Keywords:memes, historiography, Web history, Know Your Meme, research methods
AbstractKnow Your Meme (KYM) is a website devoted to compiling histories, definitions, and examples of internet memes. In the last decade, KYM has become popular among researchers, educators, and day-to-day Web users to understand memes and their meanings. As a result, it has become instrumental in establishing dominant histories of memes on the Web. This paper uses a discursive interface analysis of the KYM website along with the examples of Pepe the Frog, OK Boomer, and niche Facebook meme groups to demonstrate how the website constructs itself as a cultural authority to define and classify memes, and that an overreliance on KYM can have significant stakes. It may overlook entire uses of the meme, potentially downplay harmful ideologies, and generally imply the possibility for a meme to have a single primary meaning. I argue that an overreliance on KYM without acknowledging its limitations tends to overlook the essential plurality of the Web and instead implies a singular history of memes as an element of internet culture. However, KYM can still be a useful resource and to that end, ultimately, I conclude that we should move toward defining KYM as, “a curated collection of user-submitted meme instances and partially crowdsourced definitions.” While KYM is undeniably a useful resource, it is important that those of us who study the histories of the Web are mindful about how we lean upon this particular website and situate it within our work.
How to Cite
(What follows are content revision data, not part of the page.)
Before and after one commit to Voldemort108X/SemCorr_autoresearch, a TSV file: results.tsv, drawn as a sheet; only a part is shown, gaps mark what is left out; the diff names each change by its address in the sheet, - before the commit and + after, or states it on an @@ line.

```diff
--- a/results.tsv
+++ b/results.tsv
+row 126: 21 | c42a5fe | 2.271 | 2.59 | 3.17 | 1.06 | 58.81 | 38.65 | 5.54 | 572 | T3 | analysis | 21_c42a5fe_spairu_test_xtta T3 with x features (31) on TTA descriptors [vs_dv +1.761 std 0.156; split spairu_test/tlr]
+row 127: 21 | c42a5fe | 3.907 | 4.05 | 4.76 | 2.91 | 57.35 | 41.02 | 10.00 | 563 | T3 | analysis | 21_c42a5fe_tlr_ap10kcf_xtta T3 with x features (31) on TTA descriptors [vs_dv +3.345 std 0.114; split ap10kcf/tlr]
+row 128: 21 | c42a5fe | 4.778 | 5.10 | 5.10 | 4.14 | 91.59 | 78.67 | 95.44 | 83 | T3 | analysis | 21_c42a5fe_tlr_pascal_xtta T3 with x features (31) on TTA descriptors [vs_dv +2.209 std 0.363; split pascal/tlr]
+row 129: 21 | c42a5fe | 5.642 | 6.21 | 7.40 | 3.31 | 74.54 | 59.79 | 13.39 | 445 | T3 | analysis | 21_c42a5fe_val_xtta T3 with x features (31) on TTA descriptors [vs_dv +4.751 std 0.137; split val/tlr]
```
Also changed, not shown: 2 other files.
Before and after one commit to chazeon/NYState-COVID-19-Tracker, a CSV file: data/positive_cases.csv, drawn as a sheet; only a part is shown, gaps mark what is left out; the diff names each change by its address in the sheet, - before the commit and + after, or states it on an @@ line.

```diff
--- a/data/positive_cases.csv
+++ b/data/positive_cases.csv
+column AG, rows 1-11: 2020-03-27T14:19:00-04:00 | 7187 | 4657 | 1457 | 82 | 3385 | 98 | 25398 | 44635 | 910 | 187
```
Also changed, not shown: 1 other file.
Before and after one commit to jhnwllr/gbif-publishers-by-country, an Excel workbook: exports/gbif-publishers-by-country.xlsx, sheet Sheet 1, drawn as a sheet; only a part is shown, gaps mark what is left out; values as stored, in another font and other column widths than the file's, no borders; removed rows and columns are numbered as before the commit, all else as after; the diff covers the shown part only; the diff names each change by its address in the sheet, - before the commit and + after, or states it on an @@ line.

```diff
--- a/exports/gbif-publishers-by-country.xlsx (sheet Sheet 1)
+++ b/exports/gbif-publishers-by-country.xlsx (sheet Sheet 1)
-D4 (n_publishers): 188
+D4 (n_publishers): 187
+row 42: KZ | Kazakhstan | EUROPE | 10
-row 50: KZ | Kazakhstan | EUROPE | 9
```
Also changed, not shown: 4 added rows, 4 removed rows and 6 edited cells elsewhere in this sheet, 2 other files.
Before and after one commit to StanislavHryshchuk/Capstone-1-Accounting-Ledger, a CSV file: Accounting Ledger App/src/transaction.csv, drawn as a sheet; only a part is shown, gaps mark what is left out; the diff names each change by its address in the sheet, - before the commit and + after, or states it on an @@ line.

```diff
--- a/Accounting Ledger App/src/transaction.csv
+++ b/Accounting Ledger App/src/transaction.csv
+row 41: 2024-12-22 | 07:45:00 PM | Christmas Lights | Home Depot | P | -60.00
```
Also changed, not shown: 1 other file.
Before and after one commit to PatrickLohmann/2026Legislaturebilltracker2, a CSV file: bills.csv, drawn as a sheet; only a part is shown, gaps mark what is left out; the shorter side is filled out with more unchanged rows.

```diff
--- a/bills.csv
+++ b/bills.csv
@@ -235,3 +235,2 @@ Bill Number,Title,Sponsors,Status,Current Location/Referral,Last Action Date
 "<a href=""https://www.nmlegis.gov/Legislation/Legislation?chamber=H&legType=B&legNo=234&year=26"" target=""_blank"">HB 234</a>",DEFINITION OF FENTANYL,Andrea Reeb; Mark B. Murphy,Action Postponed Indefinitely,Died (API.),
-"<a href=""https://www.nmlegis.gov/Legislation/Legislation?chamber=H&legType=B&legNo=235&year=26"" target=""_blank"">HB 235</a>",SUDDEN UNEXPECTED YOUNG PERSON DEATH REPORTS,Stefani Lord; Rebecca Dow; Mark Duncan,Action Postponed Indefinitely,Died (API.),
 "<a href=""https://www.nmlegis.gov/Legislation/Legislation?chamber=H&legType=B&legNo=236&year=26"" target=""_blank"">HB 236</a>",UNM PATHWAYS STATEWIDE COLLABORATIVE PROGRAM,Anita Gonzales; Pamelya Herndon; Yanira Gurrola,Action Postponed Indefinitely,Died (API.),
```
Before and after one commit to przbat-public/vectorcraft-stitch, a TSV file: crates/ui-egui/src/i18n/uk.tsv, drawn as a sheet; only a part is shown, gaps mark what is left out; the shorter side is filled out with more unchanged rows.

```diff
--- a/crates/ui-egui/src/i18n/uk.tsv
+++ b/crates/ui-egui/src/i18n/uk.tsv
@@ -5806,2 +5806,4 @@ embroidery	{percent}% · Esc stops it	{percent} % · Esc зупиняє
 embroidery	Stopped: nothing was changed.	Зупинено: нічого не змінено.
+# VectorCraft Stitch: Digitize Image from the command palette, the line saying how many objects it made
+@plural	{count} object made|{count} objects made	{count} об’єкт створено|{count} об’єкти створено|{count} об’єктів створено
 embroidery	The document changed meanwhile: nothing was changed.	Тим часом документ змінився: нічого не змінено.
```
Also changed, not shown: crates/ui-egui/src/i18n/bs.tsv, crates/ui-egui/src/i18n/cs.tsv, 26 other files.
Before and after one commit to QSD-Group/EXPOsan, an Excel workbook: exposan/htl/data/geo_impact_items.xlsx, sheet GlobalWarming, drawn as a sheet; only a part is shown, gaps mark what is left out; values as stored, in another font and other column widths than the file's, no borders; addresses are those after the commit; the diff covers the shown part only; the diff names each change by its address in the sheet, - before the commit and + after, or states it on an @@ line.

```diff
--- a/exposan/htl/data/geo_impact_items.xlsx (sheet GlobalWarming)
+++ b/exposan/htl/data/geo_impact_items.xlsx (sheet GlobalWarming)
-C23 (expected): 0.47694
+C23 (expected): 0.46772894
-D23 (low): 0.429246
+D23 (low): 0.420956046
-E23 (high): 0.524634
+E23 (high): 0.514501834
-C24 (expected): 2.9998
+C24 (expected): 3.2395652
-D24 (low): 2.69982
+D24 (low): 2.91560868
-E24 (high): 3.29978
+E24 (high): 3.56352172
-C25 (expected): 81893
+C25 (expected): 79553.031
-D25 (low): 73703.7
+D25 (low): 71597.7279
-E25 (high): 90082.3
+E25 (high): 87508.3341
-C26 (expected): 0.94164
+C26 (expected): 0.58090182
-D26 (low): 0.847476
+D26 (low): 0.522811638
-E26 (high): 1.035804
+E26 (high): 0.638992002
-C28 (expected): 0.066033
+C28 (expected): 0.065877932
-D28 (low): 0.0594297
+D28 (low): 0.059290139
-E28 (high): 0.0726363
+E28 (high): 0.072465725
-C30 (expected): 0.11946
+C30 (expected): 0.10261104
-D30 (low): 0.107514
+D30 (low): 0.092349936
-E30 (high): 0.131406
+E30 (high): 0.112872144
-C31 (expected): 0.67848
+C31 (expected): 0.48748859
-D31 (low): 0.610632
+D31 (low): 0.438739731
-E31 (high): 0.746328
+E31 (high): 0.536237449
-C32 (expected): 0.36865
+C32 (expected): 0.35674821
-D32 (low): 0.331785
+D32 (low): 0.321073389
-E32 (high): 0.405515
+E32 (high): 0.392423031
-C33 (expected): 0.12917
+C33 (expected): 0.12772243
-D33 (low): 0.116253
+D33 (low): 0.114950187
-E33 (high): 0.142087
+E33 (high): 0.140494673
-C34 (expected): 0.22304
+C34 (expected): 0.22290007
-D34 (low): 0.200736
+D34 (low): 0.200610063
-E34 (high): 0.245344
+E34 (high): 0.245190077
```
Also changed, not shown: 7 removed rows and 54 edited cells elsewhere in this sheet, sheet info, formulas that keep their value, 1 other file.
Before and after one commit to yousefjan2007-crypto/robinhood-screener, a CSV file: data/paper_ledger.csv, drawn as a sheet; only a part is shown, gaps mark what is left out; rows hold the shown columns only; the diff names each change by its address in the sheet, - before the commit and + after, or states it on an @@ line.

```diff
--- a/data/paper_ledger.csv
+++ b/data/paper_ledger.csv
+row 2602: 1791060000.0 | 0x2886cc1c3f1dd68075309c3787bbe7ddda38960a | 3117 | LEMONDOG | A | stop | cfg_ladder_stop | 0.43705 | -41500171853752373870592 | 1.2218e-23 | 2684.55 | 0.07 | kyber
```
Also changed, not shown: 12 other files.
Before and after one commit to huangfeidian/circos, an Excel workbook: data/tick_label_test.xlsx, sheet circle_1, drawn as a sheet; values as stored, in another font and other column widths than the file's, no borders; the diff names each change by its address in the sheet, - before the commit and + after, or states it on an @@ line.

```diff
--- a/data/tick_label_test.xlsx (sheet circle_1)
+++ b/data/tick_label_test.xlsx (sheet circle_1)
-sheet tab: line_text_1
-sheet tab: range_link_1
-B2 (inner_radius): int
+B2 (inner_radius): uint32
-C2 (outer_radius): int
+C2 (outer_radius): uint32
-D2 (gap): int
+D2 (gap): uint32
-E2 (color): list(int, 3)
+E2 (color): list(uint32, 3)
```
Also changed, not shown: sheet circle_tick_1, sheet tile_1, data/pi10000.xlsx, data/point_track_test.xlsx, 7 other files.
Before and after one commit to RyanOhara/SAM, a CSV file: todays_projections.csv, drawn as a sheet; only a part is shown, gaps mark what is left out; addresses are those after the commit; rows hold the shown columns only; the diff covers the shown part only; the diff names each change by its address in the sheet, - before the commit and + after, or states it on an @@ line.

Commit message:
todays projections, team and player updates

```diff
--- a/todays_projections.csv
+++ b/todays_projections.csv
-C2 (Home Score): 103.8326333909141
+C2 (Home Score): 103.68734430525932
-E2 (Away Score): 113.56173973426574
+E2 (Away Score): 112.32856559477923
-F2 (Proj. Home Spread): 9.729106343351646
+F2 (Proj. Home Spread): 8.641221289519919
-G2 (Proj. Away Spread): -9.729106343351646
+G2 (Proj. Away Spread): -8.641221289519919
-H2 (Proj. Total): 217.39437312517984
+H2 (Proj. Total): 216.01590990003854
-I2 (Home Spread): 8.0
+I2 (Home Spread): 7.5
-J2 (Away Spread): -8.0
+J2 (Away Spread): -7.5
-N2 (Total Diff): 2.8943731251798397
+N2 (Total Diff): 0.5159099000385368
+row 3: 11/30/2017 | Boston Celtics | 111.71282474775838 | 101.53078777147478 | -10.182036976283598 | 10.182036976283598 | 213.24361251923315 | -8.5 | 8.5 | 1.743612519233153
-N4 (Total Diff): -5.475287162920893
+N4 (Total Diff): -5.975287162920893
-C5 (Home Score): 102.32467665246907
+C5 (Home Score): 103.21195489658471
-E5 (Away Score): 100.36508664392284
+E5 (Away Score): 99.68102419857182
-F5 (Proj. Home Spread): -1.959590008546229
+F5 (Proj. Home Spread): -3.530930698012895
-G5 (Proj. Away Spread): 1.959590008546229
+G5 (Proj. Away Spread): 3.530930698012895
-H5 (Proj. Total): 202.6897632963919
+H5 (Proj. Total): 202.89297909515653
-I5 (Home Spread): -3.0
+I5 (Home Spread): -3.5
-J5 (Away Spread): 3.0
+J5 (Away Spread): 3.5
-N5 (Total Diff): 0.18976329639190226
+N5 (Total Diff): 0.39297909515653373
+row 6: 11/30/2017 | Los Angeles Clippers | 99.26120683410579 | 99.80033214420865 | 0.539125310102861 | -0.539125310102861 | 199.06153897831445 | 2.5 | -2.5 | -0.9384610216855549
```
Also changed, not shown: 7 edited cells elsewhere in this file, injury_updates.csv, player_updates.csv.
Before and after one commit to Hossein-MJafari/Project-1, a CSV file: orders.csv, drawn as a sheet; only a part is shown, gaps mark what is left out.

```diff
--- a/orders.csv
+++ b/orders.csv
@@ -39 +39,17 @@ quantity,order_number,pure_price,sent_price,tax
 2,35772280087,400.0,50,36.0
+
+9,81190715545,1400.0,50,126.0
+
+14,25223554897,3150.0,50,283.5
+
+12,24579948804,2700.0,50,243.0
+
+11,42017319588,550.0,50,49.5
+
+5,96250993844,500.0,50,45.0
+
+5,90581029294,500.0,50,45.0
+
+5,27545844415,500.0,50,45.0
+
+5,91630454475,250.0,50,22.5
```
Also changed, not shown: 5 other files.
Pettis, B. (2021). KNOW YOUR MEME AND THE HOMOGENIZATION OF WEB HISTORY. AoIR Selected Papers of Internet Research, 2021. https://doi.org/10.5210/spir.v2021i0.12009